**The task**
Please show all lines of the records that include "assets".

Web document revisions:
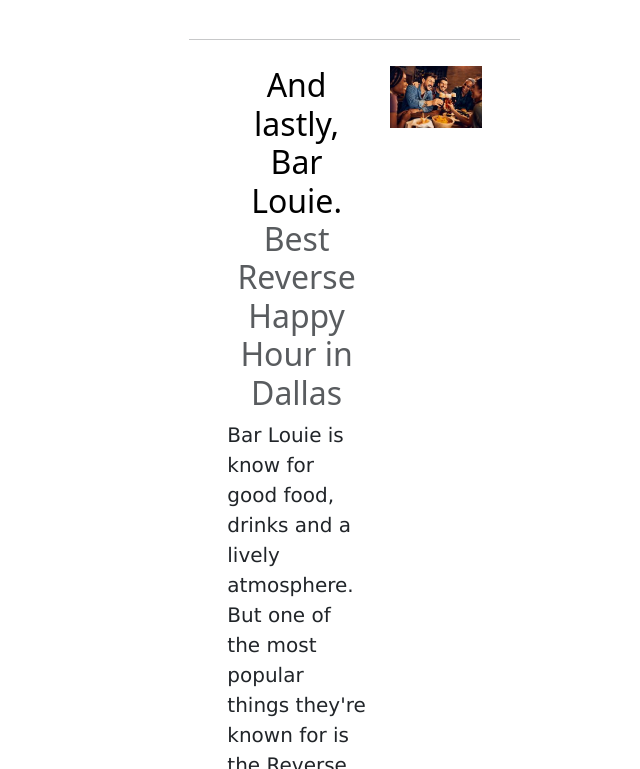
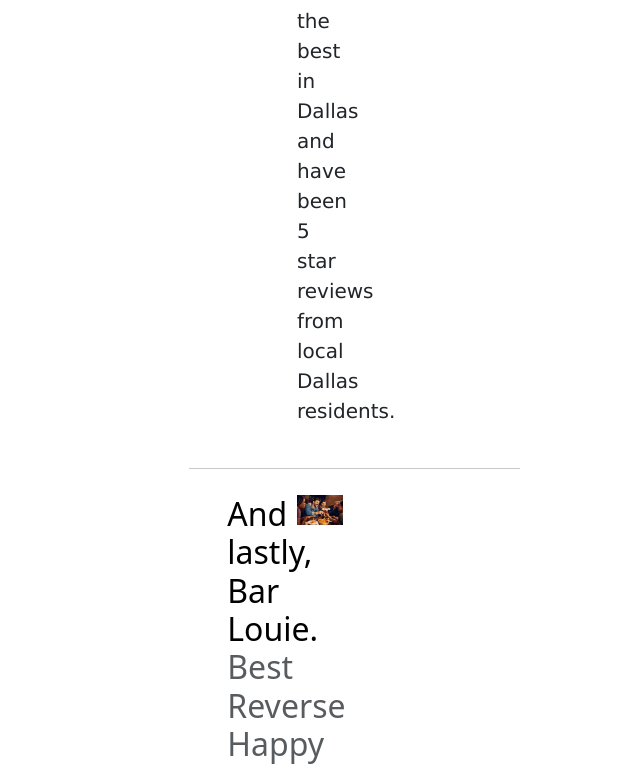
Before and after one commit to BriannaVitan/Happiest-of-Hours, a plain HTML site: page index.html in a window 1280 px wide. Shown: the part 2031-2800 px from the top of the page, without its empty margins (640-1280 px from the left). Drawn offline with nearby package versions, Linux system fonts and the light colour scheme.

Commit message:
updatedReadMe

```diff
--- a/assets/css/style.css
+++ b/assets/css/style.css
@@ -243,3 +243,4 @@ img {
     max-width: 100%;
     height: auto;
 }
+/
--- a/index.html
+++ b/index.html
@@ -121,21 +121,21 @@
                             me!</a>
                         <hr class="featurette-divider">
                     <div class="row featurette">
-                        <div class="col-md-7">
+                        <div class="col-md-3">
                             <h2 class="featurette-heading">Ojedas Mexican Restaraunt <span class="text-muted">
                                     Will blow you
                                     away!
                                 </span></h2>
                             <p class="lead"> They feature their classic Beef Enchiladas and Chile Relleno.</p>
                         </div>
-                        <div class="col-md-5">
+                        <div class="col-md-3">
                             <img class="featurette-image img-fluid mx-auto"
                                 src="./assets/images/Enchiladas.jpg" alt="Delicious Tex-Mex Cuisine">
                         </div>
                     </div>
                     <hr class="featurette-divider">
                     <div class="row featurette">
-                        <div class="col-md-7 order-md-2">
+                        <div class="col-md-3 order-md-2">
                             <h2 class="featurette-heading">Ravennas signature drink <span class="text-muted">
                                     The Espresso
                                     Martini
@@ -144,14 +144,14 @@
                                 been 5 star
                                 reviews from local Dallas residents.</p>
                         </div>
-                        <div class="col-md-5 order-md-1">
+                        <div class="col-md-3 order-md-1">
                             <img class="featurette-image img-fluid mx-auto"
                                 src="./assets/images/EspressoMartinis.jpg" alt="Espresso Martini Drink">
                         </div>
                     </div>
                     <hr class="featurette-divider">
                     <div class="row featurette">
-                        <div class="col-md-7">
+                        <div class="col-md-3">
                             <h2 class="featurette-heading">And lastly, Bar Louie. <span class="text-muted">Best
                                     Reverse Happy
                                     Hour in Dallas </span></h2>
@@ -160,7 +160,7 @@
                                 popular things they're known for is the Reverse Happy Hour
                                 which features Lemon Drop Martinis, Bahamas Mamas, and Wells for under $5.</p>
                         </div>
-                        <div class="col-md-5">
+                        <div class="col-md-3">
                             <img class="featurette-image img-fluid mx-auto" src="./assets/images/HappyHour.jpg"
                                 alt="People at Happy Hour">
                         </div>
```
Also changed, not shown: 2 other files.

**Result for this exercise**
--- a/assets/css/style.css
+++ b/assets/css/style.css
                                 src="./assets/images/Enchiladas.jpg" alt="Delicious Tex-Mex Cuisine">
                                 src="./assets/images/EspressoMartinis.jpg" alt="Espresso Martini Drink">
                             <img class="featurette-image img-fluid mx-auto" src="./assets/images/HappyHour.jpg"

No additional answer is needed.